Hassan Abed-Rabbu, the commission's spokesman, said in a news statement that Ghadanfar Abu Atwan, who has been on a hunger strike for the 49th day in a row in protest of being held in administrative custody without charge or trial, requires immediate medical attention.
Due to a shortage of body fluids, Abu Atwan's health has worsened significantly, putting his heart and kidneys in jeopardy.
In an interview with Voice of Palestine, Abed-Rabbu warned against the serious health deterioration of Eyad Hreibat and Ali al-Hroub, both residents of Dura town, west of Hebron, as a result of the Israeli Prison Service's (IPS) policy of deliberate medical negligence, claiming that IPS was solely responsible for their fate.
He asserted that the need to hold rallies in support of the hunger-striking prisoners and spare no effort on the legal arena to secure the release of Abu Atwan and all 550 prisoners held in administrative detention.
, The Israeli Supreme Court rejected on June 10 for the second time a petitio by Abu Atwan concerning the abolition of his administrative detention. Abu Atwan is boycotting the medical examination and treatment.
Israel’s widely condemned practice of administrative arrest that allows the detention of Palestinians without charge or trial for renewable intervals ranging between three and six months based on undisclosed evidence that even a detainee’s lawyer is barred from viewing.
The US State Department has sated in past reports on human rights conditions for Palestinians that administrative detainees are not given the “opportunity to refute allegations or address the evidentiary material presented against them in court.”
Amnesty International has described Israel’s use of administrative detention as a “bankrupt tactic” and has long called on Israel to bring its use to an end.

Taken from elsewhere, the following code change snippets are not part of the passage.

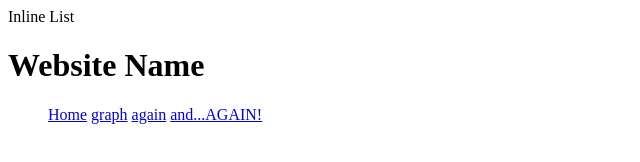
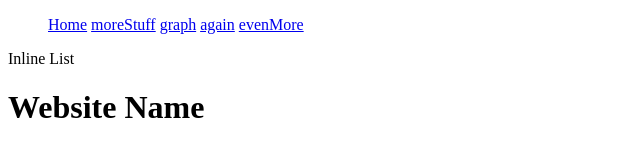
Before and after one commit to JarrydHorn/JarrydHorn.github.io, a plain HTML site: page index.html in a window 1280 px wide. Shown: the whole page, without its empty margins (0-640 px from the left). Drawn offline with Linux system fonts and the light colour scheme.

Commit message:
updated <nav>

```diff
--- a/index.html
+++ b/index.html
@@ -6,6 +6,17 @@
 <html lang="en">
 
 	<head>
+		<nav>
+
+			<ul class="nav"
+				<l1><a href="index.html">Home</a></li>
+				<l1><a href="moreStuff.html">moreStuff</a></li>
+				<l1><a href="graph.html">graph</a></li>
+				<l1><a href="again.html">again</a></li>
+				<l1><a href="aNewPage.html">evenMore</a></li>
+			</ul>
+
+		</nav>
 		<meta charset="utf-8>
 		<title>Inline List</title>
 	</head>
@@ -15,16 +26,6 @@
 
 			<h1>Website Name</h1>
 
-				<nav>
-
-					<ul class="nav"
-						<l1><a href="index.html">Home</a></li>
-						<l1><a href="graph.html">graph</a></li>
-						<l1><a href="again.html">again</a></li>
-						<l1><a href="aNewPage.html">and...AGAIN!</a></li>
-					</ul>
-
-				</nav>
 
 		</header>
 
```
Also changed, not shown: aNewPage.html (+2 -1 lines), again.html (+3 -2 lines), graph.html (+2 -1 lines), moreStuff.html (+2 -1 lines).
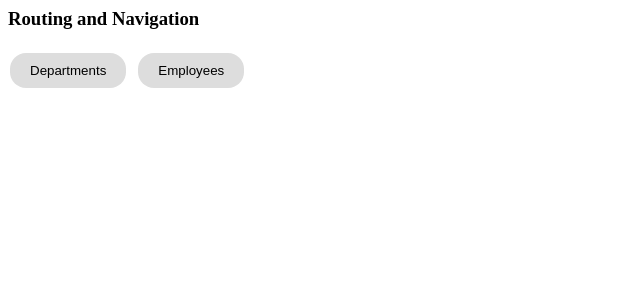
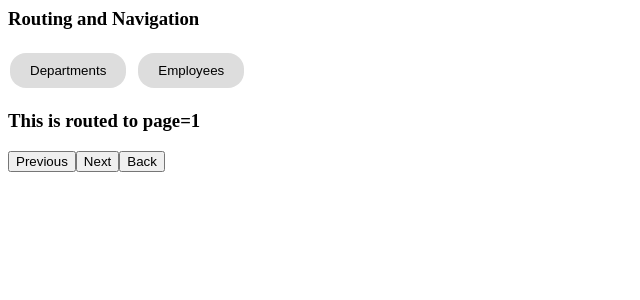
Before and after one commit to rahulnadar2209/Routing-Fundamentals, an Angular app: page /departments/1 in a window 1280 px wide. Shown: the top 300 px of the page, without its empty margins (0-640 px from the left). Built offline with nearby package versions, Linux system fonts and the light colour scheme.

Commit message:
2 files modified

```diff
--- a/src/app/department-detail/department-detail.component.html
+++ b/src/app/department-detail/department-detail.component.html
@@ -0,0 +1,5 @@
+<h3>This is routed to page={{deptId}}</h3>
+<button (click)="goPrevious()">Previous</button>
+<button (click)="goNext()">Next</button>
+
+<button (click)="gotoDept()">Back</button>
--- a/src/app/departmentlist/departmentlist.component.html
+++ b/src/app/departmentlist/departmentlist.component.html
@@ -1,6 +1,6 @@
 <div>
   <ul>
-    <li *ngFor="let dept of departments">
+    <li (click)="onSelect(dept)" [class.selected]="isSelected(dept)" *ngFor="let dept of departments">
 <button class="btn" >
 {{dept.id}}.{{dept.dept}}
 </button></li></ul>
```
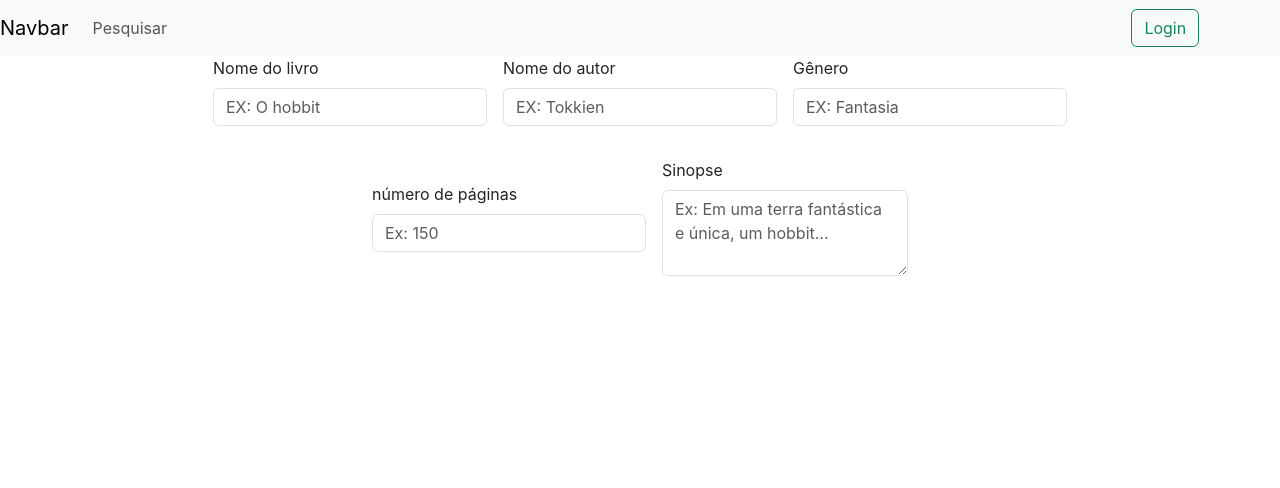
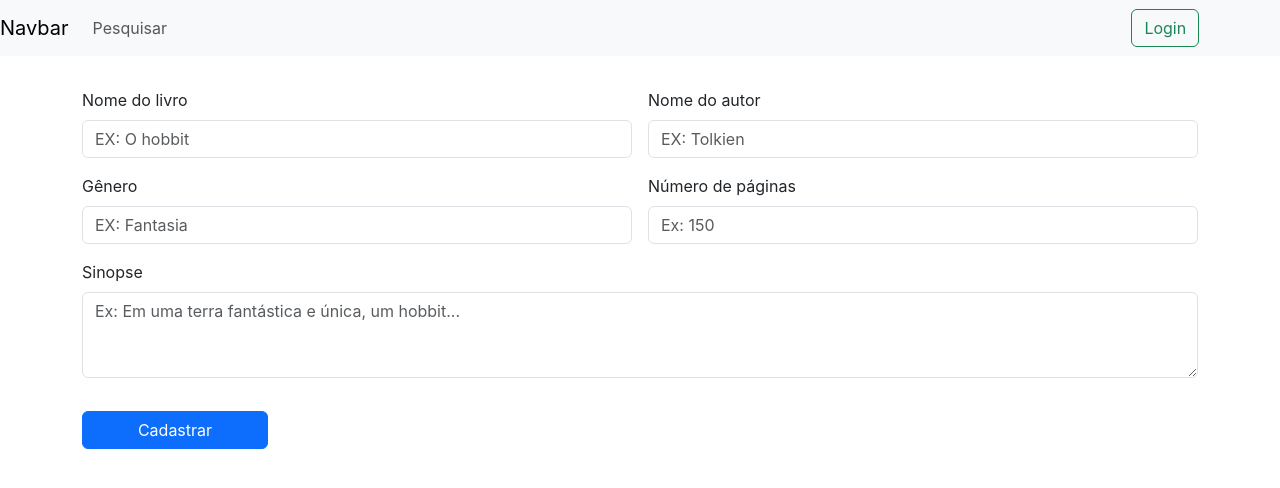
Before and after one commit to KevinFonsecaa/Book-match, a React (Create React App) app: page /cadastro in a window 1280 px wide. Shown: the top 488 px of the page. Built offline with nearby package versions, Linux system fonts and the light colour scheme; no server answers.

Commit message:
projeto atualizado 2.0

```diff
--- a/src/components/Cadastro.js
+++ b/src/components/Cadastro.js
@@ -50,42 +50,39 @@ const Cadastro = () => {
     <div className='container'>
 
 
-      <form className='row row-cols-lg-auto g-3 align-items-center justify-content-center' >
-        <div className="mb-3">
-          <label for="exampleFormControlInput1" className="form-label">Nome do livro</label>
-          <input type="text" className="form-control" id="exampleFormControlInput1" placeholder="EX: O hobbit" />
-        </div>
+<form className='row g-3 justify-content-center mt-3' >
+    <div className="col-12 col-md-6">
+        <label htmlFor="bookName" className="form-label">Nome do livro</label>
+        <input type="text" className="form-control" id="bookName" placeholder="EX: O hobbit" />
+    </div>
 
-        <br/>
+    <div className="col-12 col-md-6">
+        <label htmlFor="authorName" className="form-label">Nome do autor</label>
+        <input type="text" className="form-control" id="authorName" placeholder="EX: Tolkien" />
+    </div>
 
-        <div className="mb-3">
-          <label for="exampleFormControlInput1" className="form-label">Nome do autor</label>
-          <input type="text" className="form-control" id="exampleFormControlInput1" placeholder="EX: Tokkien" />
-        </div>
+    <div className="col-12 col-md-6">
+        <label htmlFor="bookGenre" className="form-label">Gênero</label>
+        <input type="text" className="form-control" id="bookGenre" placeholder="EX: Fantasia" />
+    </div>
 
-        <br/>
+    <div className="col-12 col-md-6">
+        <label htmlFor="pageNumber" className="form-label">Número de páginas</label>
+        <input type="number" className="form-control" id="pageNumber" placeholder="Ex: 150" />
+    </div>
 
-        <div className="mb-3">
-          <label for="exampleFormControlInput1" className="form-label">Gênero</label>
-          <input type="text" className="form-control" id="exampleFormControlInput1" placeholder="EX: Fantasia" />
-        </div>
+    <div className="col-12">
+        <label htmlFor="synopsis" className="form-label">Sinopse</label>
+        <textarea className="form-control" id="synopsis" rows="3" placeholder="Ex: Em uma terra fantástica e única, um hobbit..."></textarea>
+    </div>
 
-        <br/>
+    <div>
+    <button className="btn btn-primary col-2" style={{ marginTop: 17 }} >Cadastrar</button>
+    </div>
 
-        <div className="mb-3">
-          <label for="exampleFormControlInput1" className="form-label">número de páginas</label>
-          <input type="number" className="form-control" id="exampleFormControlInput1" placeholder="Ex: 150" />
-        </div>
-
-        <br/>
-
-        <div class="mb-3">
-          <label for="exampleFormControlTextarea1" class="form-label">Sinopse</label>
-          <textarea class="form-control" id="exampleFormControlTextarea1" rows="3" placeholder="Ex: Em uma terra fantástica e única, um hobbit..."></textarea>
-        </div>
+</form>
 
 
-      </form>
 
 
 
```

Palestinian prisoners have continuously resorted to open-ended hunger strikes as a way to protest their illegal administrative detention and to demand an end to this policy, which violates international law.